◆ EXERCISE
Output all of the lines below exactly, and leave out each image.

◆ MATERIAL PROVIDED
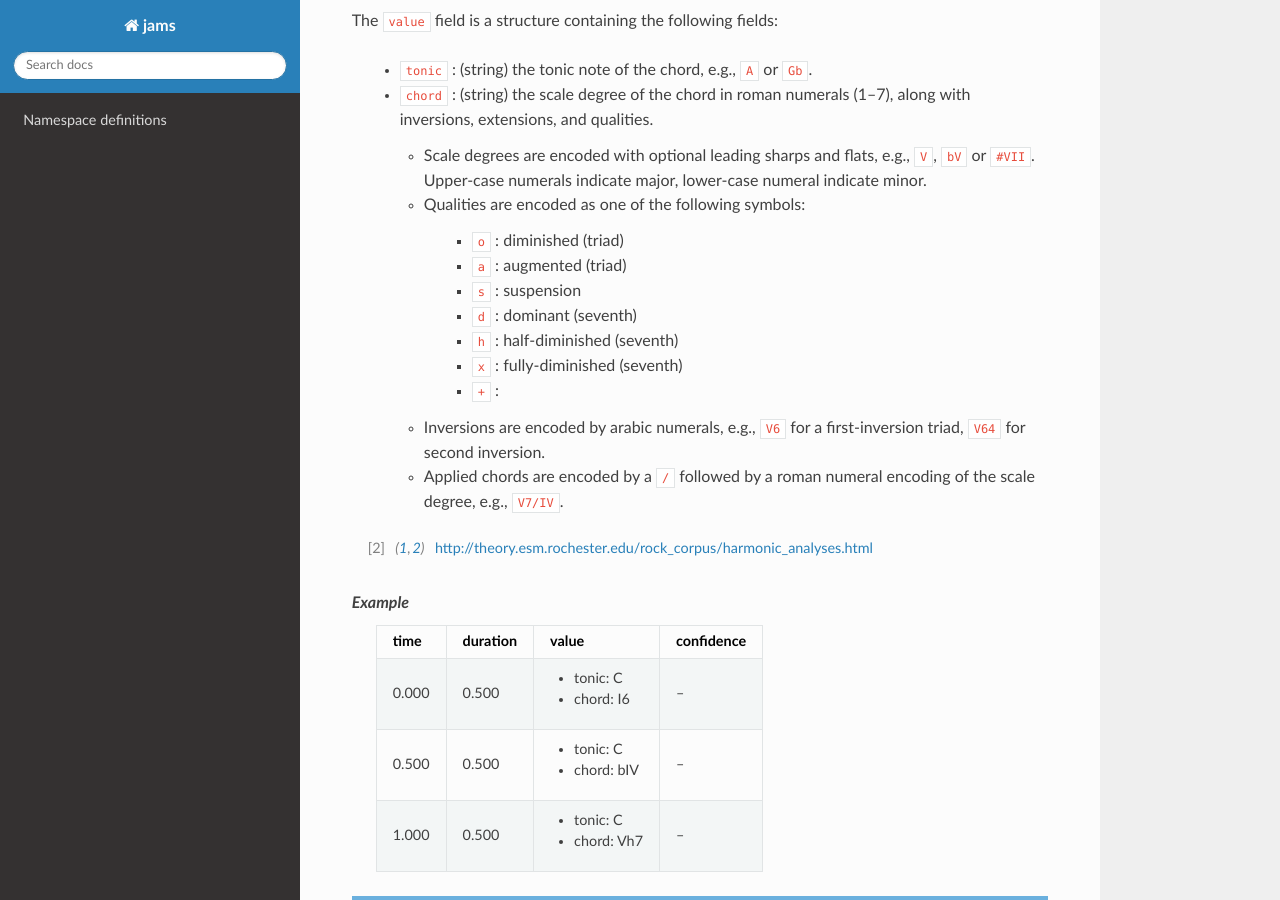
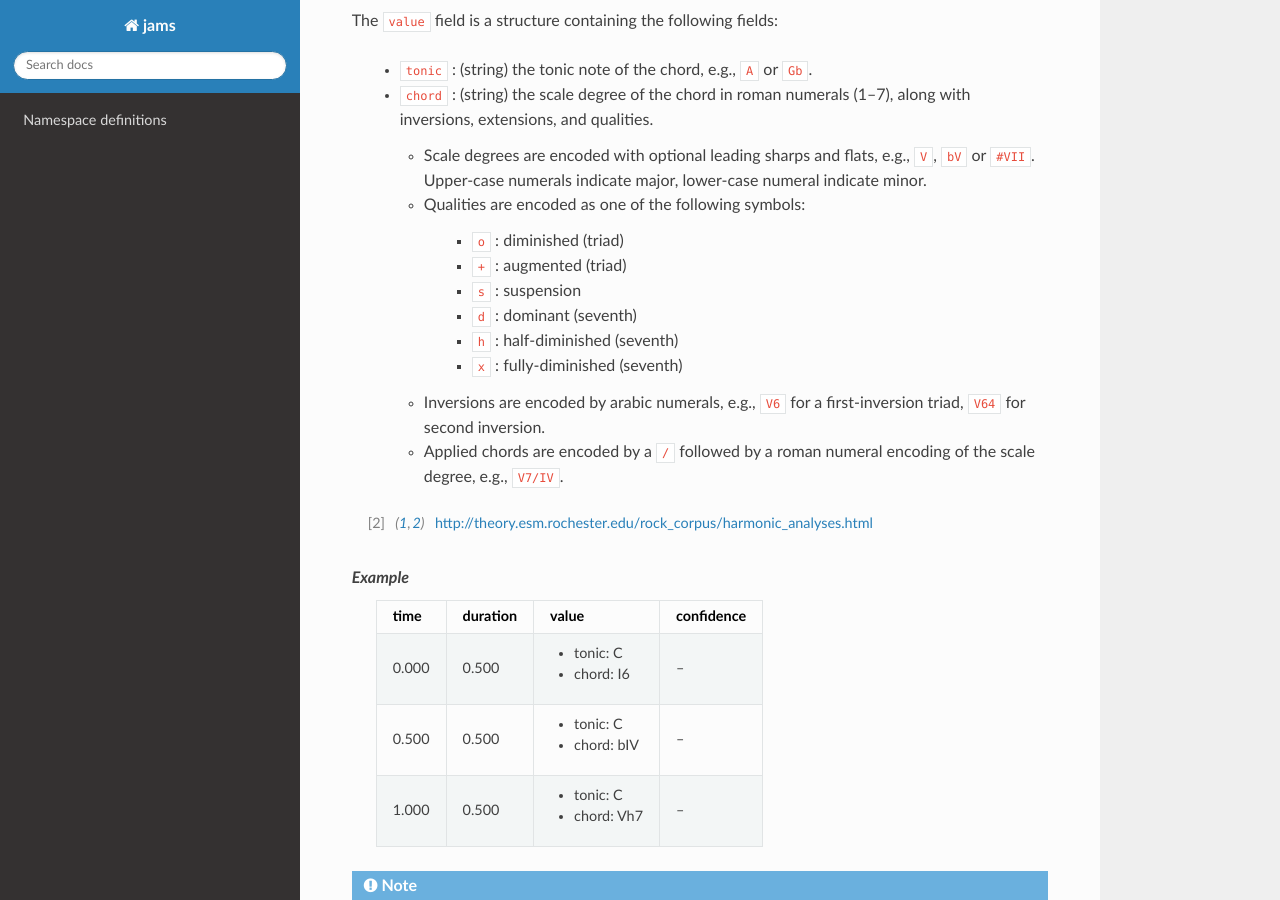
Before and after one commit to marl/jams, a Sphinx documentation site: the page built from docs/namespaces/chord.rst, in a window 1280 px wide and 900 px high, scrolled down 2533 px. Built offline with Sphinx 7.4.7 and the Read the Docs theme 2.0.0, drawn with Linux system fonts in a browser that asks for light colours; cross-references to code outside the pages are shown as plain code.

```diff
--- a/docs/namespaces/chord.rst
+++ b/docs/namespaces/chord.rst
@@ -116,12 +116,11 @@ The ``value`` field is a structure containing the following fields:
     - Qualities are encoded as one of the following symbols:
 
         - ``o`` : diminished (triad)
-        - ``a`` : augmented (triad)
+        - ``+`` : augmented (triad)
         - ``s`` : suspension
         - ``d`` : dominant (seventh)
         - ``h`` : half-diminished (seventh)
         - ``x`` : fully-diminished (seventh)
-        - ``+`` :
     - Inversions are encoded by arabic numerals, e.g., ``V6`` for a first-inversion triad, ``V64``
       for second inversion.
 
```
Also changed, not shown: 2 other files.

◆ SOLUTION TO THIS EXERCISE
Before and after one commit to marl/jams, a Sphinx documentation site: the page built from docs/namespaces/chord.rst, in a window 1280 px wide and 900 px high, scrolled down 2533 px. Built offline with Sphinx 7.4.7 and the Read the Docs theme 2.0.0, drawn with Linux system fonts in a browser that asks for light colours; cross-references to code outside the pages are shown as plain code.

```diff
--- a/docs/namespaces/chord.rst
+++ b/docs/namespaces/chord.rst
@@ -116,12 +116,11 @@ The ``value`` field is a structure containing the following fields:
     - Qualities are encoded as one of the following symbols:
 
         - ``o`` : diminished (triad)
-        - ``a`` : augmented (triad)
+        - ``+`` : augmented (triad)
         - ``s`` : suspension
         - ``d`` : dominant (seventh)
         - ``h`` : half-diminished (seventh)
         - ``x`` : fully-diminished (seventh)
-        - ``+`` :
     - Inversions are encoded by arabic numerals, e.g., ``V6`` for a first-inversion triad, ``V64``
       for second inversion.
 
```
Also changed, not shown: 2 other files.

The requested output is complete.